[THE INPUT]:
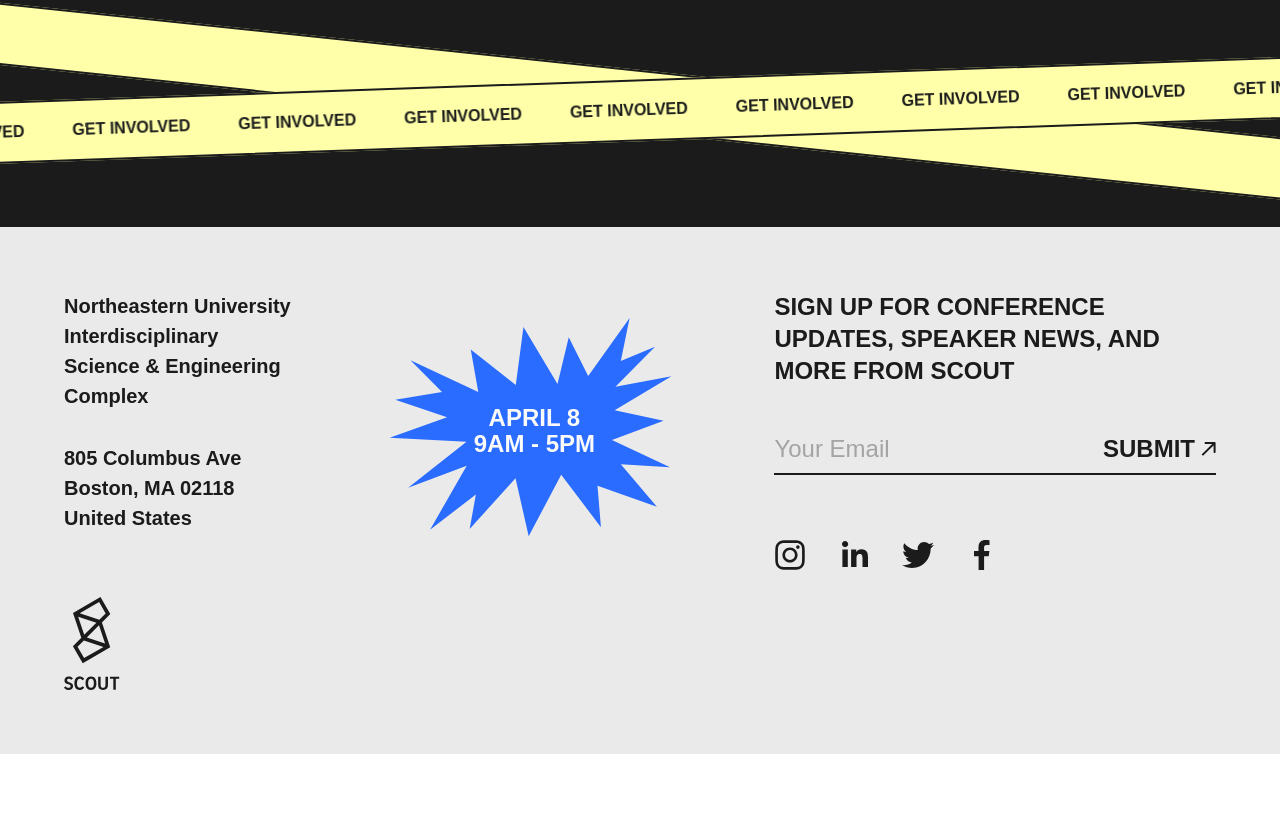
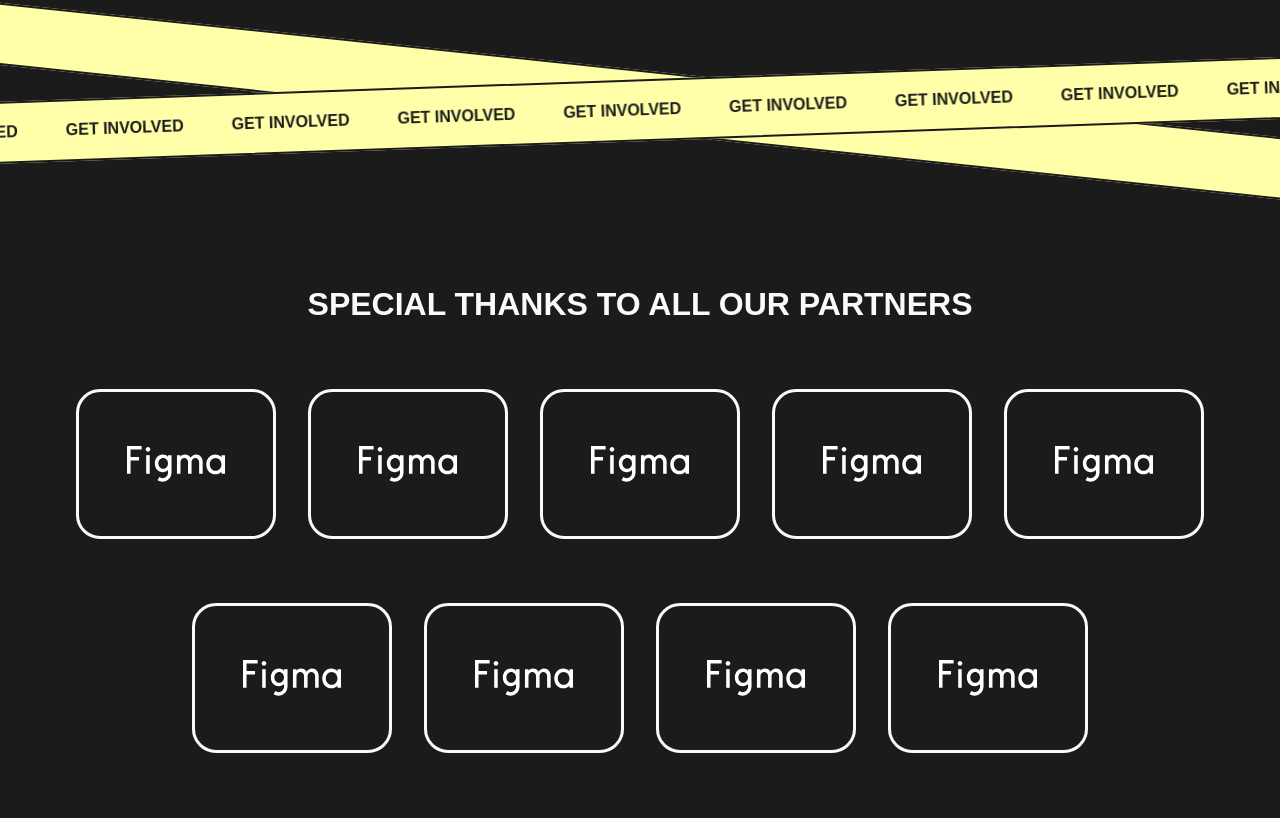
Before and after one commit to jasonxuyang/scout-ignite-site, a Next.js app: page /get-involved in a window 1280 px wide. Shown: the part 3582-4400 px from the top of the page. Before the commit the page ends 4336 px from the top, so only its background shows below. Built offline with nearby package versions, Linux system fonts and the light colour scheme; a web font is replaced by a local one.

Commit message:
feature: add sponsors grid

```diff
--- a/components/common/customImage.tsx
+++ b/components/common/customImage.tsx
@@ -6,16 +6,18 @@
   src: string;
   alt: string;
   className?: string;
+  objectFit?: "cover" | "contain";
 }
 
 export default function CustomImage({
   src,
   alt,
   className,
+  objectFit = "cover",
 }: ICustomImageProps) {
   return (
     <div className={`${styles.customImageDefault} ${className}`}>
-      <Image src={src} alt={alt} fill style={{ objectFit: "cover" }} />
+      <Image src={src} alt={alt} fill style={{ objectFit: objectFit }} />
     </div>
   );
 }
--- a/components/common/nav/nav.tsx
+++ b/components/common/nav/nav.tsx
@@ -1,5 +1,4 @@
 import Link from "next/link";
-import { useState } from "react";
 import { BREAKPOINT } from "../../../helpers/types";
 import useBreakpoint from "../../../helpers/useBreakpoint";
 import ArrowDiagonal from "../../../icons/arrowDiagonal";
--- a/components/common/nav/navMobile.tsx
+++ b/components/common/nav/navMobile.tsx
@@ -1,7 +1,5 @@
 import Link from "next/link";
-import { useEffect, useRef, useState } from "react";
-import { BREAKPOINT } from "../../../helpers/types";
-import useBreakpoint from "../../../helpers/useBreakpoint";
+import { useEffect, useState } from "react";
 import ArrowDiagonal from "../../../icons/arrowDiagonal";
 import ArrowDiagonalMobile from "../../../icons/arrowDiagonalMobile";
 import Burger from "../../../icons/burger";
--- a/components/common/scrollingBanner.module.scss
+++ b/components/common/scrollingBanner.module.scss
@@ -26,6 +26,7 @@
 
   h4 {
     white-space: nowrap;
+    font-weight: 600;
   }
 
   &.animate {
--- /dev/null
+++ b/components/common/sponsorsGrid.module.scss
@@ -0,0 +1,48 @@
+@import "../../styles/tokens.scss";
+
+.container {
+  background-color: $color-black;
+  color: $color-white;
+  padding: $margin;
+  text-align: center;
+  display: flex;
+  flex-direction: column;
+  align-items: center;
+  padding-bottom: 128px;
+  padding-top: 128px;
+
+  h3 {
+    width: 80%;
+    margin-bottom: 64px;
+
+    @media screen and (max-width: $breakpoint-mobile) {
+      width: 100%;
+    }
+  }
+
+  @media screen and (max-width: $breakpoint-midsize) {
+    padding-left: $margin-mobile;
+    padding-right: $margin-mobile;
+  }
+}
+
+.sponsorsGridContainer {
+  display: flex;
+  flex-wrap: wrap;
+  align-items: center;
+  justify-content: center;
+  column-gap: 32px;
+  row-gap: 64px;
+
+  .logo {
+    border: 3px solid $color-white;
+    border-radius: 24px;
+    width: 200px;
+    height: 150px;
+    padding: 24px 48px;
+    display: flex;
+    align-items: center;
+    justify-content: center;
+    box-sizing: border-box;
+  }
+}
--- /dev/null
+++ b/components/common/sponsorsGrid.tsx
@@ -0,0 +1,39 @@
+import CustomImage from "./customImage";
+import styles from "./sponsorsGrid.module.scss";
+
+interface ISponsorData {
+  logoUrl: string;
+  name: string;
+}
+const sponsorsData: ISponsorData[] = [
+  { logoUrl: "/img/Figma-Wordmark-White.svg", name: "Figma" },
+  { logoUrl: "/img/Figma-Wordmark-White.svg", name: "Figma" },
+  { logoUrl: "/img/Figma-Wordmark-White.svg", name: "Figma" },
+  { logoUrl: "/img/Figma-Wordmark-White.svg", name: "Figma" },
+  { logoUrl: "/img/Figma-Wordmark-White.svg", name: "Figma" },
+  { logoUrl: "/img/Figma-Wordmark-White.svg", name: "Figma" },
+  { logoUrl: "/img/Figma-Wordmark-White.svg", name: "Figma" },
+  { logoUrl: "/img/Figma-Wordmark-White.svg", name: "Figma" },
+  { logoUrl: "/img/Figma-Wordmark-White.svg", name: "Figma" },
+];
+
+export default function SponsorsGrid() {
+  return (
+    <div className={styles.container}>
+      <h3>Special Thanks to All our Partners</h3>
+      <div className={styles.sponsorsGridContainer}>
+        {sponsorsData.map((sponsorData, index) => {
+          return (
+            <div key={index} className={styles.logo}>
+              <CustomImage
+                src={sponsorData.logoUrl}
+                alt={sponsorData.name}
+                objectFit="contain"
+              />
+            </div>
+          );
+        })}
+      </div>
+    </div>
+  );
+}
--- a/pages/_document.tsx
+++ b/pages/_document.tsx
@@ -1,5 +1,5 @@
 import { Html, Head, Main, NextScript } from "next/document";
-import Nav from "../components/nav";
+import Nav from "../components/common/nav/nav";
 
 export default function Document() {
   return (
--- a/pages/get-involved.module.scss
+++ b/pages/get-involved.module.scss
@@ -93,4 +93,5 @@
 .scrollingBannerWrapper {
   background-color: $color-black;
   padding-top: 64px;
+  margin-bottom: -72px;
 }
--- a/pages/get-involved.tsx
+++ b/pages/get-involved.tsx
@@ -4,6 +4,7 @@
 import ContentBlock from "../components/common/contentBlock";
 import CustomImage from "../components/common/customImage";
 import ScrollingBanner from "../components/common/scrollingBanner";
+import SponsorsGrid from "../components/common/sponsorsGrid";
 import styles from "./get-involved.module.scss";
 
 export default function GetInvolved() {
@@ -136,6 +137,7 @@
       <div className={styles.scrollingBannerWrapper}>
         <ScrollingBanner text="Get Involved" color="yellow" />
       </div>
+      <SponsorsGrid />
     </>
   );
 }
--- a/styles/globals.scss
+++ b/styles/globals.scss
@@ -144,6 +144,7 @@
   font-style: normal;
   font-size: $font-size-heading3;
   line-height: $line-height-heading3;
+  text-transform: uppercase;
 
   &.accent {
     font-weight: 700;
@@ -151,7 +152,7 @@
 
   @media screen and (max-width: $breakpoint-mobile) {
     font-size: $font-size-mobileheading;
-    line-height: $line-height-mobileheading;
+    line-height: 48px;
   }
 }
 
```
Also changed, not shown: public/img/Figma-Wordmark-White.svg (added).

[AIM OF THE EXERCISE]: Extract the text of all the records above verbatim, excluding pictures.

[RESPONSE AREA]:
Before and after one commit to jasonxuyang/scout-ignite-site, a Next.js app: page /get-involved in a window 1280 px wide. Shown: the part 3582-4400 px from the top of the page. Before the commit the page ends 4336 px from the top, so only its background shows below. Built offline with nearby package versions, Linux system fonts and the light colour scheme; a web font is replaced by a local one.

Commit message:
feature: add sponsors grid

```diff
--- a/components/common/customImage.tsx
+++ b/components/common/customImage.tsx
@@ -6,16 +6,18 @@
   src: string;
   alt: string;
   className?: string;
+  objectFit?: "cover" | "contain";
 }
 
 export default function CustomImage({
   src,
   alt,
   className,
+  objectFit = "cover",
 }: ICustomImageProps) {
   return (
     <div className={`${styles.customImageDefault} ${className}`}>
-      <Image src={src} alt={alt} fill style={{ objectFit: "cover" }} />
+      <Image src={src} alt={alt} fill style={{ objectFit: objectFit }} />
     </div>
   );
 }
--- a/components/common/nav/nav.tsx
+++ b/components/common/nav/nav.tsx
@@ -1,5 +1,4 @@
 import Link from "next/link";
-import { useState } from "react";
 import { BREAKPOINT } from "../../../helpers/types";
 import useBreakpoint from "../../../helpers/useBreakpoint";
 import ArrowDiagonal from "../../../icons/arrowDiagonal";
--- a/components/common/nav/navMobile.tsx
+++ b/components/common/nav/navMobile.tsx
@@ -1,7 +1,5 @@
 import Link from "next/link";
-import { useEffect, useRef, useState } from "react";
-import { BREAKPOINT } from "../../../helpers/types";
-import useBreakpoint from "../../../helpers/useBreakpoint";
+import { useEffect, useState } from "react";
 import ArrowDiagonal from "../../../icons/arrowDiagonal";
 import ArrowDiagonalMobile from "../../../icons/arrowDiagonalMobile";
 import Burger from "../../../icons/burger";
--- a/components/common/scrollingBanner.module.scss
+++ b/components/common/scrollingBanner.module.scss
@@ -26,6 +26,7 @@
 
   h4 {
     white-space: nowrap;
+    font-weight: 600;
   }
 
   &.animate {
--- /dev/null
+++ b/components/common/sponsorsGrid.module.scss
@@ -0,0 +1,48 @@
+@import "../../styles/tokens.scss";
+
+.container {
+  background-color: $color-black;
+  color: $color-white;
+  padding: $margin;
+  text-align: center;
+  display: flex;
+  flex-direction: column;
+  align-items: center;
+  padding-bottom: 128px;
+  padding-top: 128px;
+
+  h3 {
+    width: 80%;
+    margin-bottom: 64px;
+
+    @media screen and (max-width: $breakpoint-mobile) {
+      width: 100%;
+    }
+  }
+
+  @media screen and (max-width: $breakpoint-midsize) {
+    padding-left: $margin-mobile;
+    padding-right: $margin-mobile;
+  }
+}
+
+.sponsorsGridContainer {
+  display: flex;
+  flex-wrap: wrap;
+  align-items: center;
+  justify-content: center;
+  column-gap: 32px;
+  row-gap: 64px;
+
+  .logo {
+    border: 3px solid $color-white;
+    border-radius: 24px;
+    width: 200px;
+    height: 150px;
+    padding: 24px 48px;
+    display: flex;
+    align-items: center;
+    justify-content: center;
+    box-sizing: border-box;
+  }
+}
--- /dev/null
+++ b/components/common/sponsorsGrid.tsx
@@ -0,0 +1,39 @@
+import CustomImage from "./customImage";
+import styles from "./sponsorsGrid.module.scss";
+
+interface ISponsorData {
+  logoUrl: string;
+  name: string;
+}
+const sponsorsData: ISponsorData[] = [
+  { logoUrl: "/img/Figma-Wordmark-White.svg", name: "Figma" },
+  { logoUrl: "/img/Figma-Wordmark-White.svg", name: "Figma" },
+  { logoUrl: "/img/Figma-Wordmark-White.svg", name: "Figma" },
+  { logoUrl: "/img/Figma-Wordmark-White.svg", name: "Figma" },
+  { logoUrl: "/img/Figma-Wordmark-White.svg", name: "Figma" },
+  { logoUrl: "/img/Figma-Wordmark-White.svg", name: "Figma" },
+  { logoUrl: "/img/Figma-Wordmark-White.svg", name: "Figma" },
+  { logoUrl: "/img/Figma-Wordmark-White.svg", name: "Figma" },
+  { logoUrl: "/img/Figma-Wordmark-White.svg", name: "Figma" },
+];
+
+export default function SponsorsGrid() {
+  return (
+    <div className={styles.container}>
+      <h3>Special Thanks to All our Partners</h3>
+      <div className={styles.sponsorsGridContainer}>
+        {sponsorsData.map((sponsorData, index) => {
+          return (
+            <div key={index} className={styles.logo}>
+              <CustomImage
+                src={sponsorData.logoUrl}
+                alt={sponsorData.name}
+                objectFit="contain"
+              />
+            </div>
+          );
+        })}
+      </div>
+    </div>
+  );
+}
--- a/pages/_document.tsx
+++ b/pages/_document.tsx
@@ -1,5 +1,5 @@
 import { Html, Head, Main, NextScript } from "next/document";
-import Nav from "../components/nav";
+import Nav from "../components/common/nav/nav";
 
 export default function Document() {
   return (
--- a/pages/get-involved.module.scss
+++ b/pages/get-involved.module.scss
@@ -93,4 +93,5 @@
 .scrollingBannerWrapper {
   background-color: $color-black;
   padding-top: 64px;
+  margin-bottom: -72px;
 }
--- a/pages/get-involved.tsx
+++ b/pages/get-involved.tsx
@@ -4,6 +4,7 @@
 import ContentBlock from "../components/common/contentBlock";
 import CustomImage from "../components/common/customImage";
 import ScrollingBanner from "../components/common/scrollingBanner";
+import SponsorsGrid from "../components/common/sponsorsGrid";
 import styles from "./get-involved.module.scss";
 
 export default function GetInvolved() {
@@ -136,6 +137,7 @@
       <div className={styles.scrollingBannerWrapper}>
         <ScrollingBanner text="Get Involved" color="yellow" />
       </div>
+      <SponsorsGrid />
     </>
   );
 }
--- a/styles/globals.scss
+++ b/styles/globals.scss
@@ -144,6 +144,7 @@
   font-style: normal;
   font-size: $font-size-heading3;
   line-height: $line-height-heading3;
+  text-transform: uppercase;
 
   &.accent {
     font-weight: 700;
@@ -151,7 +152,7 @@
 
   @media screen and (max-width: $breakpoint-mobile) {
     font-size: $font-size-mobileheading;
-    line-height: $line-height-mobileheading;
+    line-height: 48px;
   }
 }
 
```
Also changed, not shown: public/img/Figma-Wordmark-White.svg (added).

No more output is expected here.